If, however, they had taken the proper investment approach and accounted for the “vicissitudes of time” as Ben Graham put it, they would have instead tried to purchase the security for no more than 70 cents on the dollar, compared to 90 cents on the dollar that was actually paid, and the analyst would have continued to have a satisfactory investment despite the company’s fall in earnings.
This is a habit that must be developed within all investors. Without this margin of safety principle incorporated into every investment decision, one will likely fall into the habit of speculation rather than true investment and will in turn suffer the poor results destined to stock speculators.
Principle 6: An Investor Must Stay within their Circle of Competence.
In order to value a business, and henceforth identify ones selling below their value, an investor must have a high level of confidence in what the business is going to earn over the pursing years. Because of this, an investor dramatically improves their chances of success by staying within areas of business they feel they have a superior level of knowledge.

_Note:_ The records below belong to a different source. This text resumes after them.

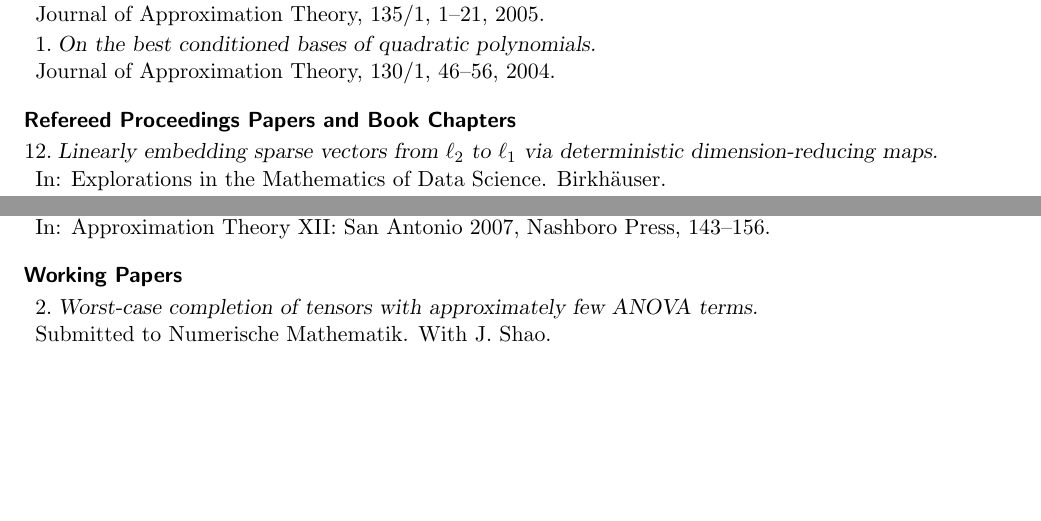
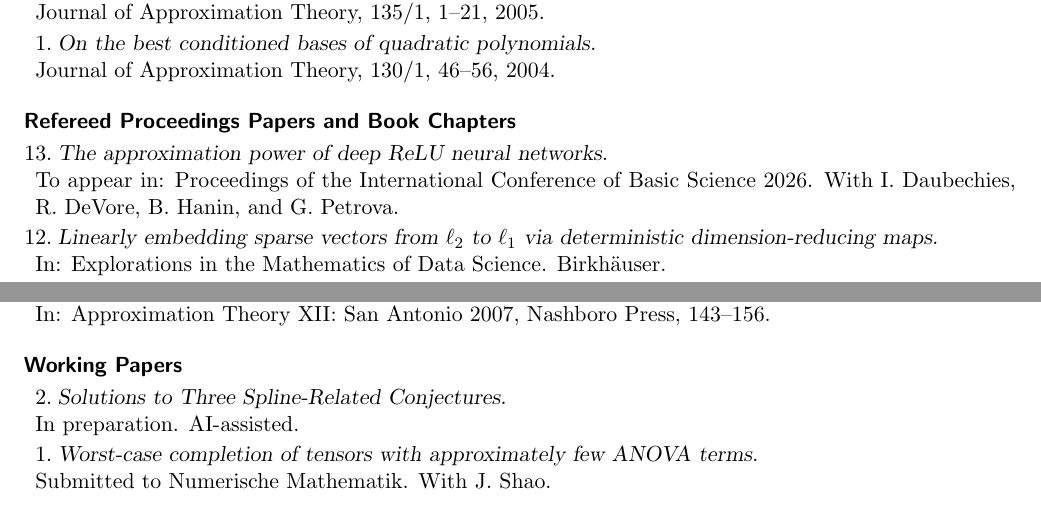
Before and after one commit to foucart/foucart.github.io, a LaTeX CV (vita/Vita.tex): two parts of page 6 of 18 before the commit and two parts of page 6 of 19 after it, joined at a grey line, cut so that both start at the same text, the shorter picture padded with empty space. Compiled offline with pdfLaTeX.

Commit message:
updated CV

```diff
--- a/vita/Vita.tex
+++ b/vita/Vita.tex
@@ -435,6 +437,8 @@ Journal of Approximation Theory, 130/1, 46--56, 2004.
 
 \subsection{Refereed Proceedings Papers and Book Chapters}
 \betaremune
+\item {\sl The approximation power of deep ReLU neural networks.}\\
+To appear in: Proceedings of the International Conference of Basic Science 2026. With I. Daubechies, R. DeVore, B. Hanin, and G. Petrova.
 \item {\sl Linearly embedding sparse vectors from $\ell_2$ to $\ell_1$
 via deterministic dimension-reducing maps.}\\
 In: Explorations in the Mathematics of Data Science. Birkh\"auser.
@@ -478,10 +482,10 @@ In: Approximation Theory XII: San Antonio 2007, Nashboro Press, 143--156.
 
 \subsection{Working Papers}
 \betaremune
+\item {\sl Solutions to Three Spline-Related Conjectures.}\\
+In preparation. AI-assisted.
 \item {\sl Worst-case completion of tensors with approximately few ANOVA terms.}\\
 Submitted to Numerische Mathematik. With J. Shao.
-\item {\sl Optimal algorithms for nonlinear estimation with convex models.}\\
-In revision. Forum of Mathematics, Sigma.
 \eetaremune
 
 \subsection{Not for Publication}
```
Also changed, not shown: vita/Vita.pdf, vita/Vita.tex (3 more changed lines), 4 other files.
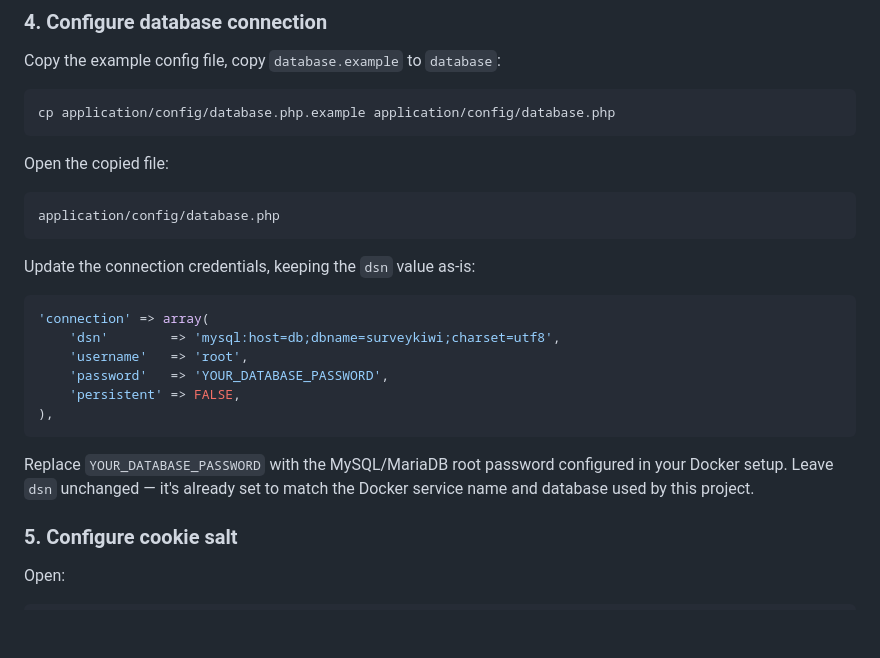
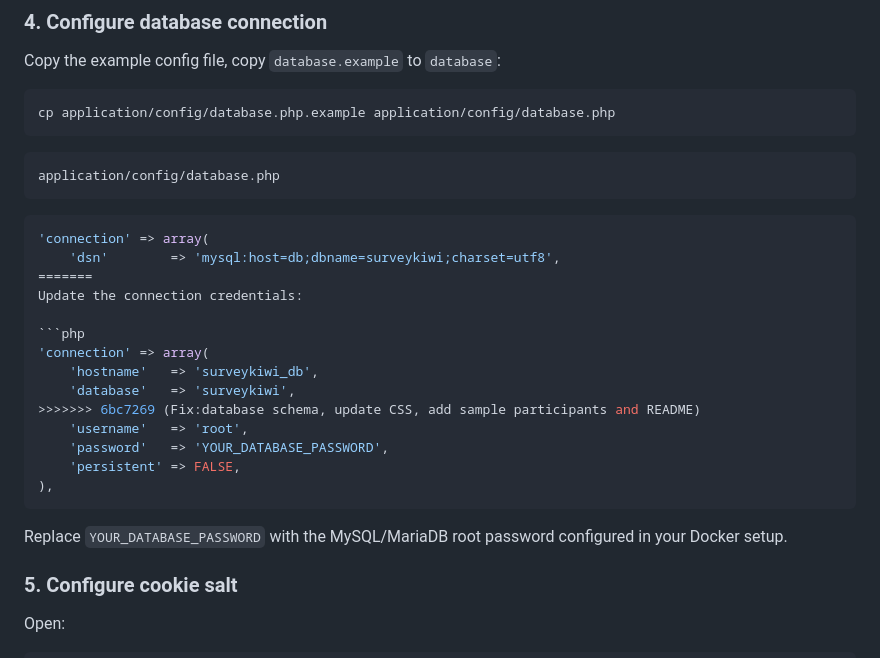
Before and after one commit to dips-m/surveykiwi, a Markdown page: README.md, the part around the change. GitHub-like rendering; blank space fills up the shorter version.

````diff
--- a/README.md
+++ b/README.md
@@ -82,24 +82,26 @@ Copy the example config file, copy `database.example` to `database`:
 cp application/config/database.php.example application/config/database.php
 ```
 
-Open the copied file:
-
 ```text
 application/config/database.php
 ```
-
-Update the connection credentials, keeping the `dsn` value as-is:
+```php
+'connection' => array(
+    'dsn'        => 'mysql:host=db;dbname=surveykiwi;charset=utf8',
+=======
+Update the connection credentials:
 
 ```php
 'connection' => array(
-    'dsn'        => 'mysql:host=db;dbname=surveykiwi;charset=utf8',
+    'hostname'   => 'surveykiwi_db',
+    'database'   => 'surveykiwi',
+>>>>>>> 6bc7269 (Fix:database schema, update CSS, add sample participants and README)
     'username'   => 'root',
     'password'   => 'YOUR_DATABASE_PASSWORD',
     'persistent' => FALSE,
 ),
 ```
-
-Replace `YOUR_DATABASE_PASSWORD` with the MySQL/MariaDB root password configured in your Docker setup. Leave `dsn` unchanged — it's already set to match the Docker service name and database used by this project.
+Replace `YOUR_DATABASE_PASSWORD` with the MySQL/MariaDB root password configured in your Docker setup.
 
 ### 5. Configure cookie salt
 
````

Due to the overconfidence man often has in himself, and the animal spirits John Maynard Keynes identified within all of us, it is extremely easy and very tempting to convince ourselves we have superior knowledge in areas where we in fact don’t. Because of these irrational tendencies, an investor must constantly strive to restrict themselves to areas where they do indeed have a superior level of knowledge. Without the proper amount of self- restraint, an investor will drift into areas that can only offer the illusion of successful investment.
The question remains of course, how to define one’s circle of competence and ensure that they stay within that boundary.
Defining one’s circle of competence consists not of understanding how the products or services of a company work, such as the computer science behind a technology company, but rather understanding how consumers react and adapt to a company’s products and services in their buying decisions; and from there understanding what consumer behavior is likely to be over the next 5 to 10 years. If one cannot say with assurance what the attitude of consumers will be towards a company’s offerings in the future, then they cannot designate the company as one within their circle of competence.
This again leads us to further restricting ourselves to investments that offer a safety of principle, an adequate rate of return, a wide margin of safety, and now ones that reside within our circle of competence. Making this refinement all the more difficult is the often-excessive pressure that comes from others to act on things that are seen as fashionable at the time, but are in reality purely speculative (tulip bulbs, dot com stocks, sub-prime mortgages, bitcoin).
However, if an investor can stand by their own convictions, not giving in to the emotions of the crowd, they can rest assured by their investment decisions, and superior returns can only be certain. These six principles, which have been developed and modified by a number of different investors over the years, particularly Benjamin Graham in his book The Intelligent Investor as well as Warren Buffett in his speeches and writings, have proven successful for these investors for almost 100 years and there is little doubt that they will be applicable into the next 100 years.
William E. Douthat
Olympus Wealth Management